Helen and her colleagues were immensely helpful and supportive. I returned to the U.S. in late May 2015 inspired by the BFW model, equipped with Helen’s suggestions and resources, and by the end of June, I introduced American Flowers Week.
It seemed entirely fitting that our week coincides with Independence Day, July 4th. Not only do these dates provide a patriotic hook on which to hang AFW, the timing is perfect because there are local flowers growing on farms in all 50 U.S. states, Alaska included, in late June and early July. And, as one wholesale floral manager suggested: “It’s otherwise a down time in floral, so we love having a new event to help promote flowers.”
The initial grass-roots endeavor enjoyed 400,000 social media impressions during the 2015 campaign. In 2016, we added beautiful collateral material, a free USA floral coloring map that participating florists and flower farmers could download and share with customers, and even red-white-and-blue stickers used by florists, flower farmers and retailers to label their AFW bouquets. Impressions on social media hit 1.3 million last year.
For 2017, I’ve borrowed yet another page from British Flowers Week. BFW selects five iconic U.K.-grown flowers and pairs each with a high-profile florist or design team to produce installations and vignettes. The press and online media devour these images — and of course, the publication of them creates a buzz about British flowers and the farmers and florists who supply them.
Slow Flowers, which presents AFW, has commissioned several floral-inspired fashion shoots depicting iconic American grown blooms. The designers who contributed their creativity and artistic talents teamed up with generous flower farms that donated stems straight from their fields and greenhouses.
The goal? To showcase domestic and seasonal flowers in a new and engaging way — and to show how inventiveness and ingenuity, along with American grown flowers, produce beautiful results.
These All-American floral looks would never have been possible without the support of Slow Flowers’ sponsors, including Certified American Grown, Arctic Alaska Peony Cooperative, Longfield Gardens, Syndicate Sales, Seattle Wholesale Growers Market, Johnny’s Selected Seeds and Association of Specialty Cut Flower Growers.
Congrats to all of our talented designers, photographers, models, hair/makeup artists — AND ESPECIALLY, the Flower Farmers who provided the blooms. See credits below.
Floral Palette: California-grown hybrid tea roses, garden roses and spray roses and their seasonal companions Designer: Teresa Sabankaya, Bonny Doon Garden Co., (Santa Cruz, CA)

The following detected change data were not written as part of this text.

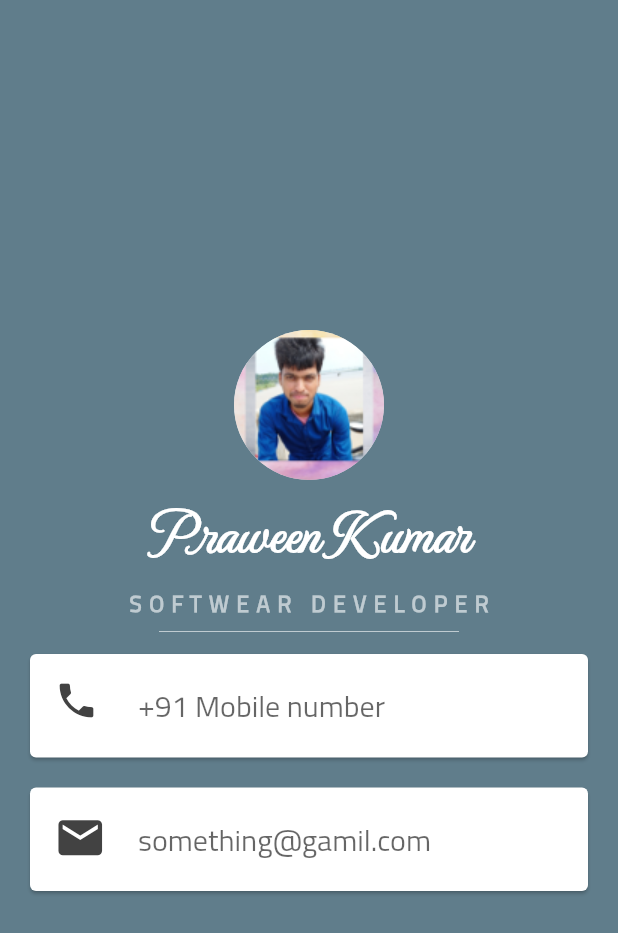
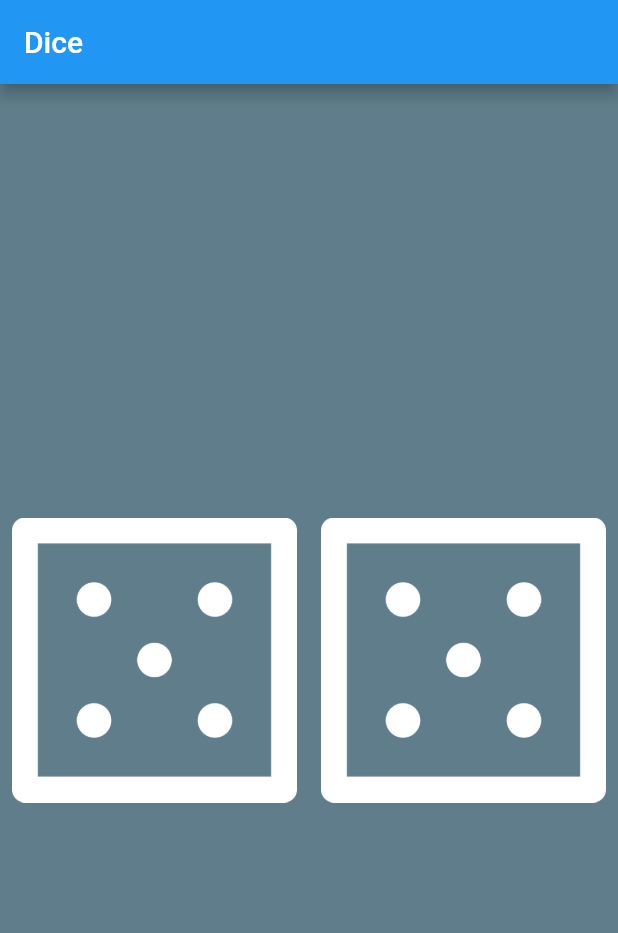
Before and after one commit to praween-link/MyFlutter, a Flutter app: the screen it shows after launch, on a phone screen of 412 x 824 dp. Shown: the top 933 px of the screen. Run offline on Flutter 3.47's test engine with Material 2 defaults, Android fonts, the phone set to English and light mode, and no system bars.

Commit message:
Flutter-10 commit : Create Dice

```diff
--- a/lib/main.dart
+++ b/lib/main.dart
@@ -1,16 +1,24 @@
-//////////////////////////////////
-/// Icons : https://icons8.com/
-///
-/// Design Images : https://www.canva.com/design/DAEKpZ6GAO8/LnuM1P5tikAocuurR8BCIg/edit
-///
-///
-//////////////////////////////////
-
 import 'package:flutter/material.dart';
-import 'package:flutter/services.dart';
+import 'dart:math';
 
 void main() {
-  runApp(MyApp());
+  runApp(
+    MaterialApp(
+      title: 'Dice',
+      theme: ThemeData(
+        primarySwatch: Colors.blue,
+      ),
+      home: Scaffold(
+        backgroundColor: Colors.blueGrey,
+        appBar: AppBar(
+          title: Text("Dice"),
+        ),
+        body: SafeArea(
+          child: MyApp(),
+        ),
+      ),
+    ),
+  );
 }
 
 class MyApp extends StatefulWidget {
@@ -20,98 +28,41 @@ class MyApp extends StatefulWidget {
 }
 
 class _MyAppState extends State<MyApp> {
+  int leftDiceNumber = Random().nextInt(6) + 1;
+  int rightDiceNumber = Random().nextInt(6) + 1;
+
+  void change_left() {
+    setState(() {
+      leftDiceNumber = Random().nextInt(6) + 1;
+    });
+  }
+
+  void change_right() {
+    setState(() {
+      rightDiceNumber = Random().nextInt(6) + 1;
+    });
+  }
+
   @override
   Widget build(BuildContext context) {
-    return MaterialApp(
-        title: 'Flutter Demo',
-        theme: ThemeData(
-          primarySwatch: Colors.blue,
-        ),
-        home: Scaffold(
-          backgroundColor: Colors.blueGrey,
-          body: SafeArea(
-            child: Column(
-              mainAxisAlignment: MainAxisAlignment.center,
-              children: <Widget>[
-                CircleAvatar(
-                  radius: 50.0,
-                  backgroundColor: Colors.blueGrey.shade100,
-                  backgroundImage: AssetImage('images/iam.png'),
-                ),
-                Text(
-                  'Praween Kumar',
-                  style: TextStyle(
-                      color: Colors.white,
-                      fontSize: 40.0,
-                      fontWeight: FontWeight.bold,
-                      fontFamily: 'MonteCarlo'),
-                ),
-                Text(
-                  'SOFTWEAR DEVELOPER',
-                  style: TextStyle(
-                      color: Colors.white60,
-                      fontSize: 15.0,
-                      fontWeight: FontWeight.bold,
-                      fontFamily: 'Cairo',
-                      letterSpacing: 5.0),
-                ),
-
-                SizedBox(
-                  height: 10.0,
-                  width: 200.0,
-                  child: Divider(
-                    color: Colors.white60,
-                  ),
-                ),
-                Card(
-                  color: Colors.white,
-                  margin:
-                      EdgeInsets.symmetric(horizontal: 20.0, vertical: 10.0),
-                  child: ListTile(
-                    leading: Icon(
-                      Icons.phone,
-                      color: Colors.grey.shade800,
-                      size: 30.0,
-                    ),
-                    title: TextFormField(
-                      style: TextStyle(
-                          color: Colors.grey.shade900,
-                          fontSize: 20.0,
-                          fontFamily: 'Cairo',
-                        ),
-                      decoration: InputDecoration(
-                        hintText: '+91 Mobile number',
-                        border: InputBorder.none,
-                      ),
-                    ),
-                  ),
-                ),
-                Card(
-                  color: Colors.white,
-                  margin:
-                      EdgeInsets.symmetric(horizontal: 20.0, vertical: 10.0),
-                  child: ListTile(
-                    leading: Icon(
-                      Icons.email,
-                      color: Colors.grey.shade800,
-                      size: 35.0,
-                    ),
-                    title: TextFormField(
-                      style: TextStyle(
-                        color: Colors.grey.shade900,
-                        fontSize: 20.0,
-                        fontFamily: 'Cairo',
-                      ),
-                      decoration: InputDecoration(
-                        hintText: 'something@gamil.com',
-                        border: InputBorder.none,
-                      ),
-                    ),
-                  ),
-                ),
-              ],
+    return Center(
+      child: Row(
+        mainAxisAlignment: MainAxisAlignment.spaceEvenly,
+        children: <Widget>[
+          Expanded(
+            child: TextButton(
+              onPressed: () => change_left(),
+              child: Image.asset('images/dice$leftDiceNumber.png'),
             ),
           ),
-        ));
+          Expanded(
+            child: TextButton(
+              child: Image.asset('images/dice$rightDiceNumber.png'),
+              onPressed: () => change_right(),
+            ),
+          ),
+        ],
+      ),
+    );
   }
 }
```
Also changed, not shown: images/dice1.png (added), images/dice2.png (added), images/dice3.png (added), images/dice4.png (added), images/dice5.png (added), images/dice6.png (added).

Floral ingredients supplied by California Pajarosa, Watsonville, CA, and Bonny Doon Garden Co., Santa Cruz, CA
Model: Antalia Sabankaya
Makeup: Zachary Winer
Hair: Carly Vollers
Photography: John Kaemmerling Photography
Location: Sabankaya family garden, Bonny Doon, CA
AMERICAN FLOWERS WEEK PRESENTS . . . SLOW FLOWERS SUMMIT
Seattle Wholesale Growers Market, the innovative farmer-to-florist wholesale cooperative based in Seattle, has stepped up its support for American Flowers Week 2017, today announcing its sponsorship of one of five Floral Style Fashion shoots.
SWGMC is excited about the opportunity to support and sponsor American Flowers Week. This creative campaign encourages consumers to think about where their cut flowers are grown, and brings about more awareness of the importance of our domestic flower farms, and the challenges they face.
— Molly Sadowsky, Market Manager
We’ve assembled a talented “dream team” behind the Prairie-inspired floral look, which will be depicted in a pastoral setting that reflects American floral agriculture at its best!
Inspiration board featuring NW-grown flowers from Jello Mold Farm, Everyday Flowers, Sonshine Farm and Rain Drop Farm.
We can’t wait to share this imagery with you! But it will be embargoed until American Flowers Week 2017 — June 28-July 4, 2017.
Get in touch if you’d like to learn more about our Floral Style Fashions — we’re producing 5 in all so there’s still time to become a sponsor! I’m at debra (at) slowflowers (dot) com (firstname.lastname@example.org).